    The current in front of the houses was ripping, and after the sun went down, we all met at a corner of the sedges where Steve and I switched to eel fishing. This is also where I probably dropped a headlamp that I had just bought.  I was effectively cold and blind when the sun had fully set.  despite this, we fished around the bridge with eels for about two more hours.  Nothing was happening at all. KGB trolled a black bomber, nothing.  His butt got wet, my butt was wet, and we were thoroughly discouraged.
 I'd like to say that some good came of this trip. A new kayak fishing spot can be a great thing when circumstances call for it.  The only explanation that makes any sense is from something The Muppet Movie Man said.  He said that the water temperature had dropped very quickly in the bay, and it turned the bite off.  So maybe under better, or even normal conditions it would be worth returning to N. Wildood, maybe....

Tuesday, November 13, 2012

When in Rome use a black bomber

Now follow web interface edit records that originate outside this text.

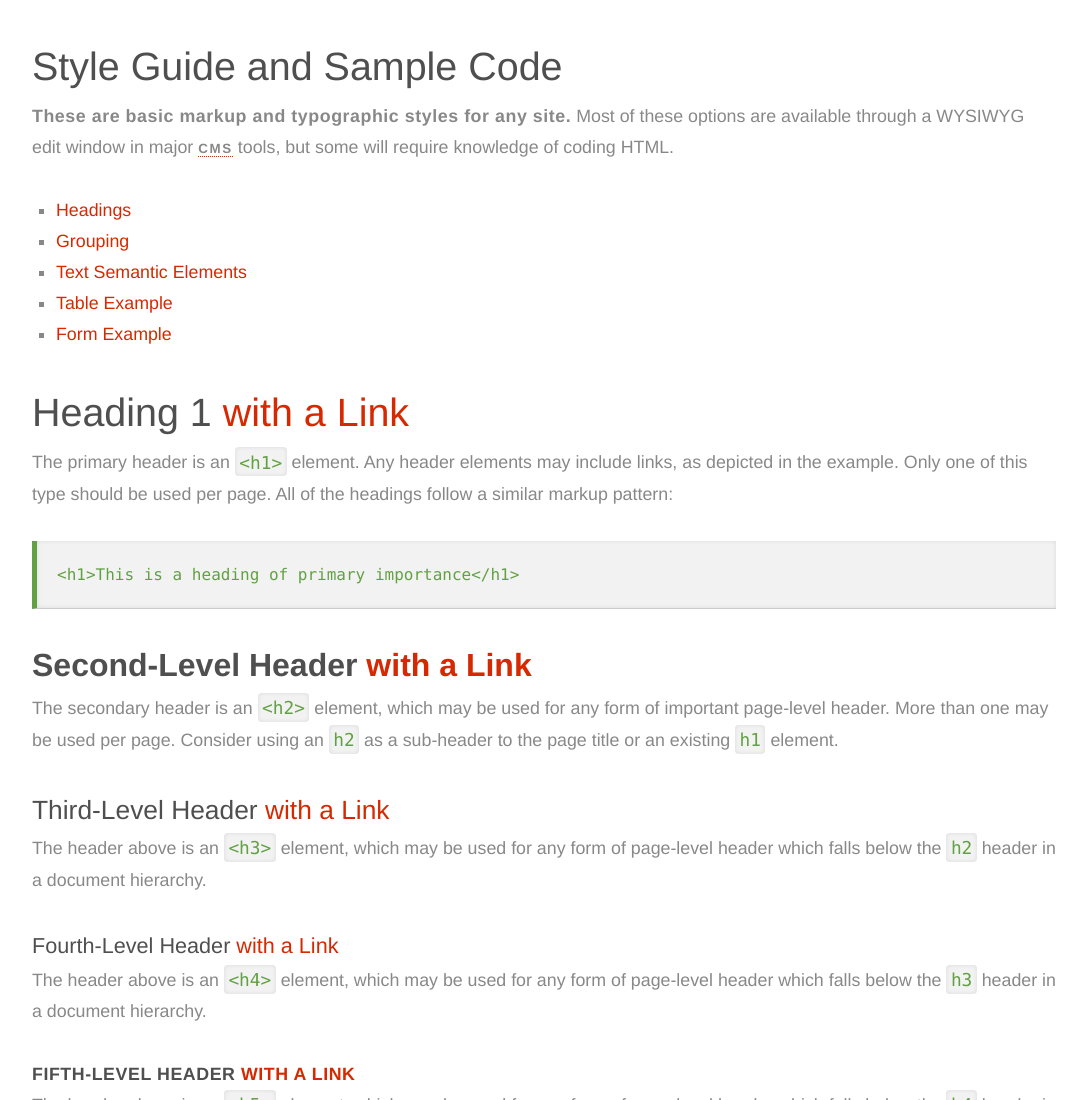
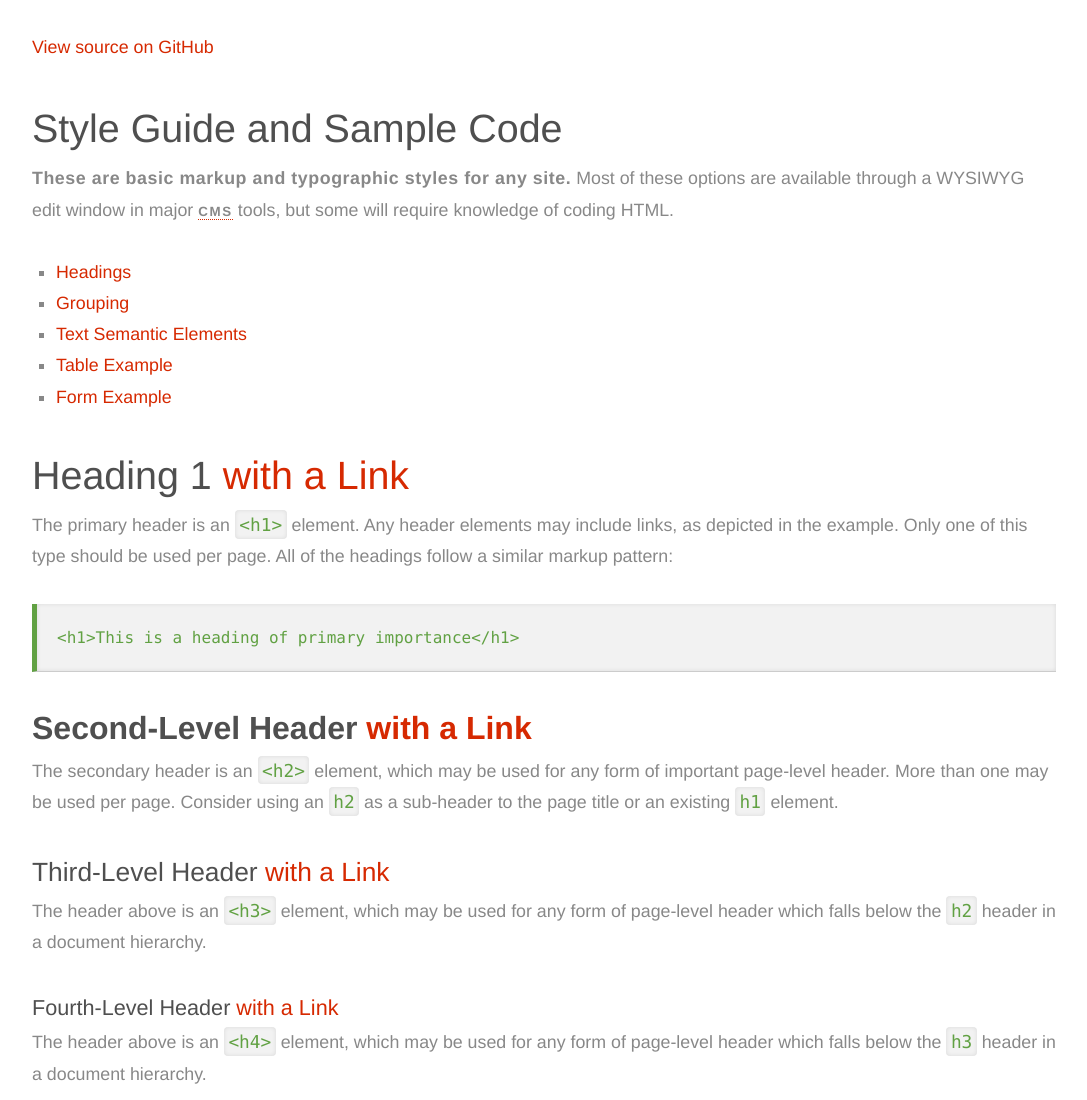
Before and after one commit to jhogue/Default-HTML-Elements, a plain HTML site: page index.html in a window 1280 px wide. Shown: the top 1100 px of the page, without its empty margins (96-1183 px from the left). Drawn offline with Linux system fonts and the light colour scheme.

Commit message:
Added link for GH repo, moved sample site

```diff
--- a/index.html
+++ b/index.html
@@ -59,6 +59,8 @@
 
   <body >
     <div class="typography">
+
+<p><a href="https://github.com/jhogue/Default-HTML-Elements">View source on GitHub</a></p>
 
 <h1 id="menu">Style Guide and Sample Code</h1>
 <p><strong>These are basic markup and typographic styles for any site.</strong> Most of these options are available through a WYSIWYG edit window in major <abbr title="Content Management System">CMS</abbr> tools, but some will require knowledge of coding HTML. </p>
```
Also changed, not shown: 1 other file.
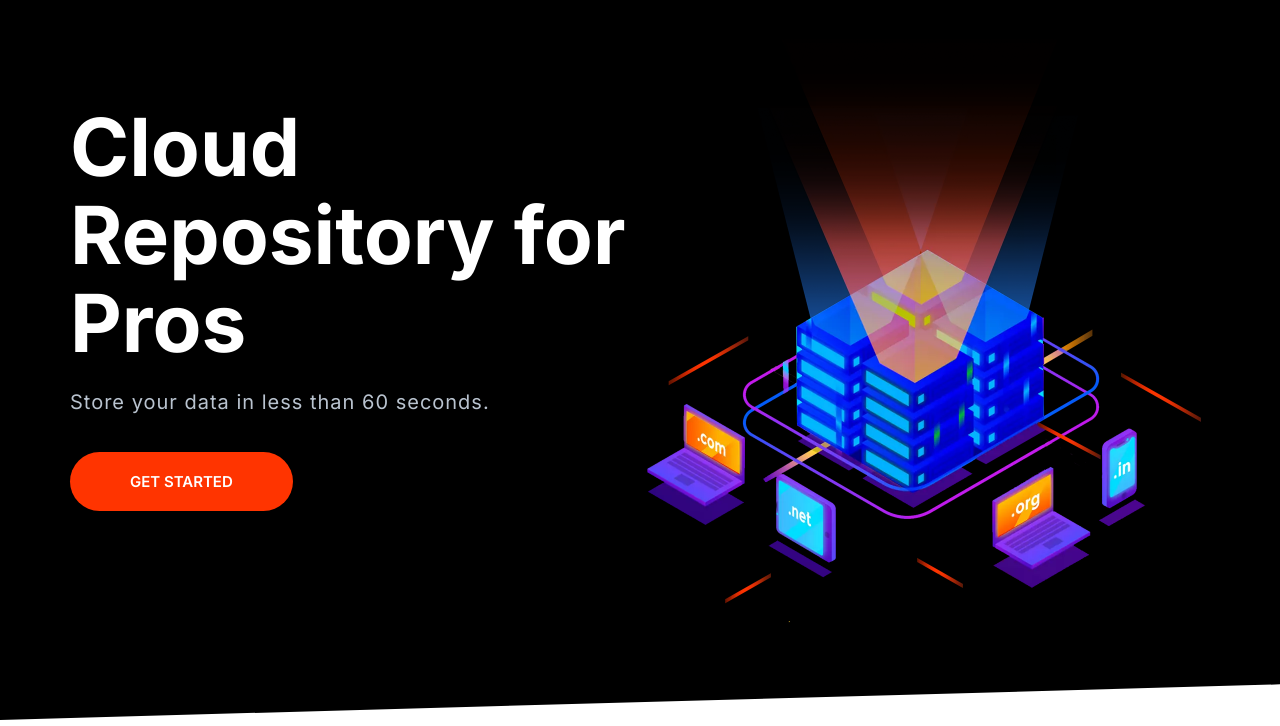
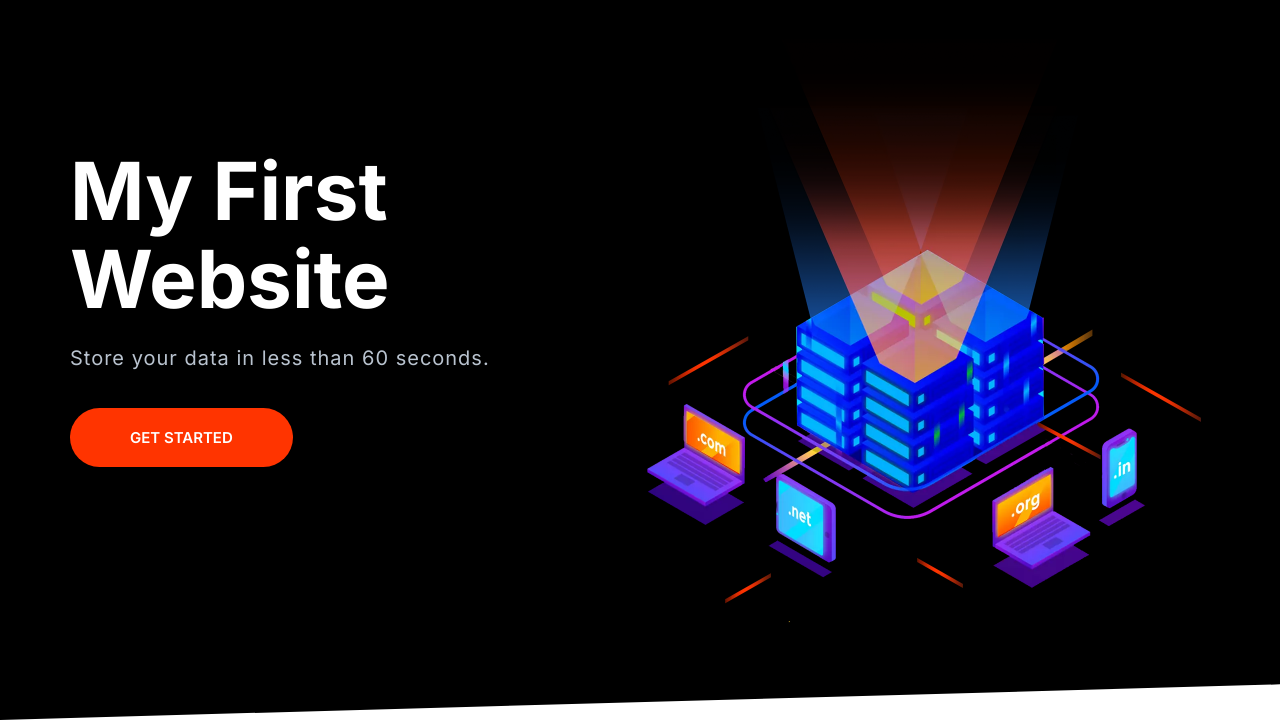
Before and after one commit to ranjandutta24/Code-with-Ranjan, a plain HTML site: page index.html in a window 1280 px wide. Shown: the part 74-800 px from the top of the page. Drawn offline with nearby package versions, Linux system fonts and the light colour scheme.

Commit message:
img_change

```diff
--- a/index.html
+++ b/index.html
@@ -37,7 +37,7 @@
     <section class="block block--dark block--skewed-left hero">
         <div class="container grid grid--1x2">
             <header class="block__header hero__content" data-aos="fade-right">
-                <h1 class="block__heading">Cloud Repository for Pros</h1>
+                <h1 class="block__heading">My First Website</h1>
                 <p class="hero__tagline">Store your data in less than 60 seconds.</p>
                 <a href="/dev_page.html" class="btn btn--accent btn--stretched">Get Started</a>
             </header>
```
Also changed, not shown: images/testimonial.jpg.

Steve and I were planning on getting together yesterday to devise a plan for wednesday.  Instead we went fishing.
     We tried the surf at LBI, but ran into a few problems.  At first the wind seemed unbearable.  Once we found a spot with a little structure the wind had died down.  We surf fished for 2 hours, then decided to quit.  On a whim we wanted to see if we had access to the area around the lighthouse (Barnegat).  We did.  There were a few trucks parked there, and  we scoped out a spot that we could land a fish without a gaff.
     There was current, structure, and a rip.  Anything we could hope for.  It was night in Nov.  There HAD to be fish there.  After messing with several lures, working the water column, Steve puts on a black bomber and a few casts in gets a 27 3/4 bass.  I proceeded to switch to a bomber. We stayed for another hour, then headed back.  All in all a pretty good post-Sandy fishing excursion.  We had thought the fall might be over for us, but really, it's just beginning. 
     On our way out we were pulled over by a Barnegat Light policeman with an M-16.  A little overkill, I thought, even if there were looters around.  Apparently there was an 11 p.m. curfew for LBI.  I'm wondering why they wouldn't at least put a sign up at the bridge that leads to the island letting people know?  Hopefully the shore will return to some sort of normal soon.